Okay, I know that Layla and Other Assorted Love Songs in the new remastered version isn’t coming out until April, but I figured I’d give you a heads-up early. Eric Clapton’s most famous song and plenty of extra goodies would be reason enough to buy this 40th Anniversary Deluxe Edition. AMAZON already has previews of all the songs on both disks so you can sample what’s going to be released April 26th. I can’t wait!
Here’s the promotional listing of what’s going to be included:

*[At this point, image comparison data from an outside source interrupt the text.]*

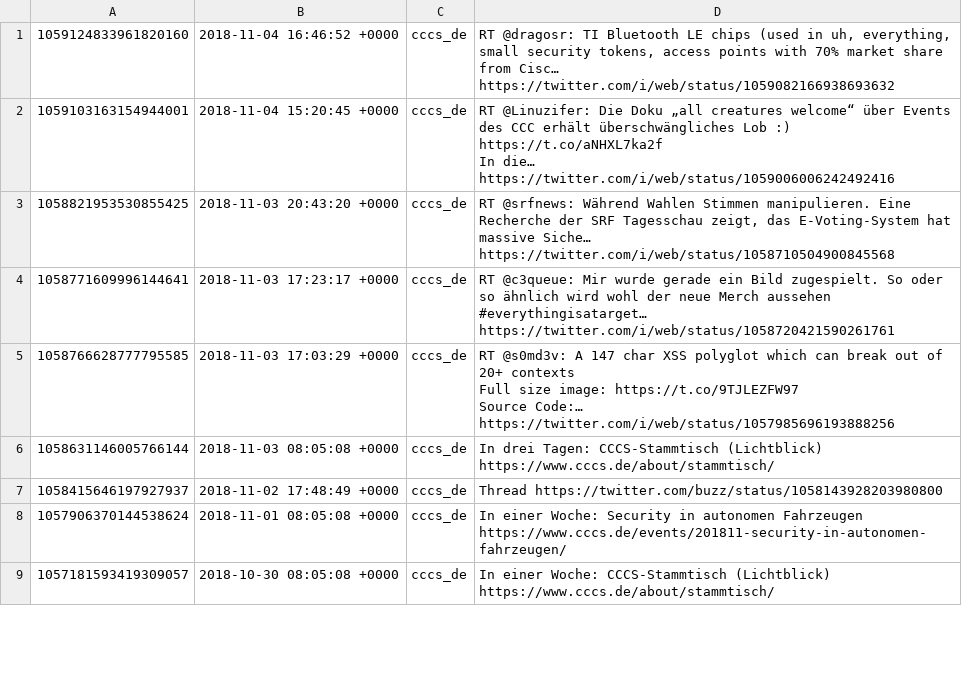
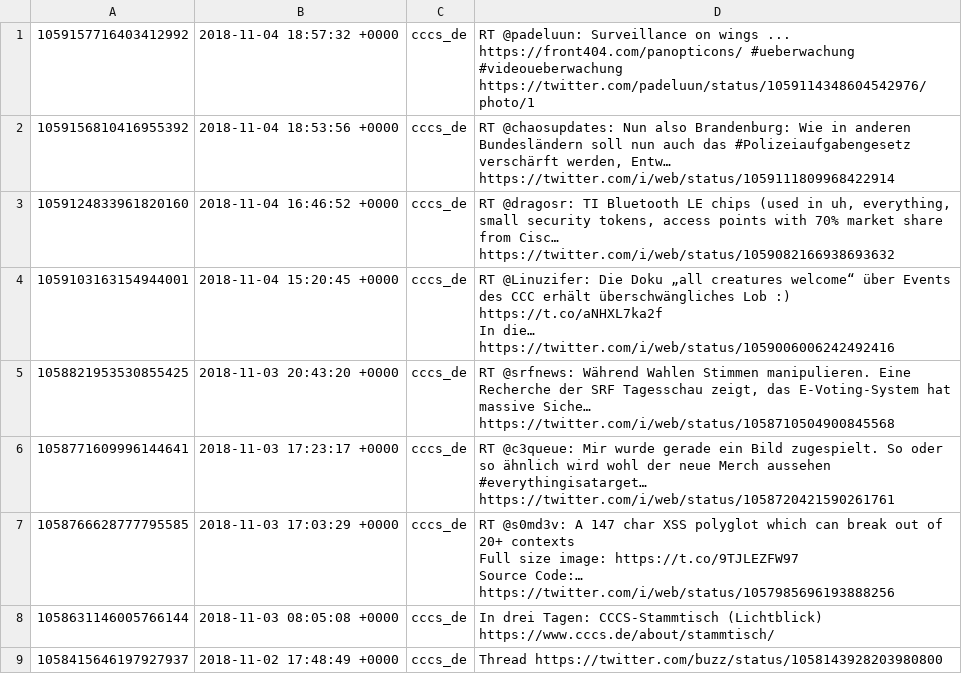
Before and after one commit to cccs/cccs-website, a CSV file: content/_data/twitter.csv, drawn as a sheet; only a part is shown; the shorter side is filled out with more unchanged rows; the diff names each change by its address in the sheet, - before the commit and + after, or states it on an @@ line.

Commit message:
Update Twitter

```diff
--- a/content/_data/twitter.csv
+++ b/content/_data/twitter.csv
+row 1: 1059157716403412992 | 2018-11-04 18:57:32 +0000 | cccs_de | RT @padeluun: Surveillance on wings ... https://front404.com/panopticons/ #ueberwachung #videoueberwachung https://twitter.com/padeluun/status/1059114348604542976/photo/1
+row 2: 1059156810416955392 | 2018-11-04 18:53:56 +0000 | cccs_de | RT @chaosupdates: Nun also Brandenburg: Wie in anderen Bundesländern soll nun auch das #Polizeiaufgabengesetz verschärft werden, Entw… https://twitter.com/i/web/status/1059111809968422914
```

* Six exciting performances from what was to be Derek and the Dominos’ second album, all remixed by the original session engineer, Andy Johns. The highlight of the six tracks is “Got To Get Better In A Little While” – the group’s last recording – presented in this collection both as a mesmerizing jam version and as the ﬁrst-ever release of the fully produced studio version, finally completed by founding member Bobby Whitlock on keyboards and vocals.
* All four audio performances from Derek and the Domino’s sole, historic television appearance on The Johnny Cash Show, November 9, 1970 – including Clapton’s famous jam on “Matchbox Blues” with Cash and rockabilly legend Carl Perkins.
* The two tracks produced by Phil Spector in early summer 1970 that amounted to the first release by Derek and the Dominos: “Tell the Truth” and “Roll It Over,” the A- and B-side of a single that was quickly pulled from circulation by the group.
* The Layla session out-take “Mean Old World”: the legendary acoustic duet performed by Eric Clapton and Duane Allman. TRACK LIST Disc 1
1 I Looked Away 3:06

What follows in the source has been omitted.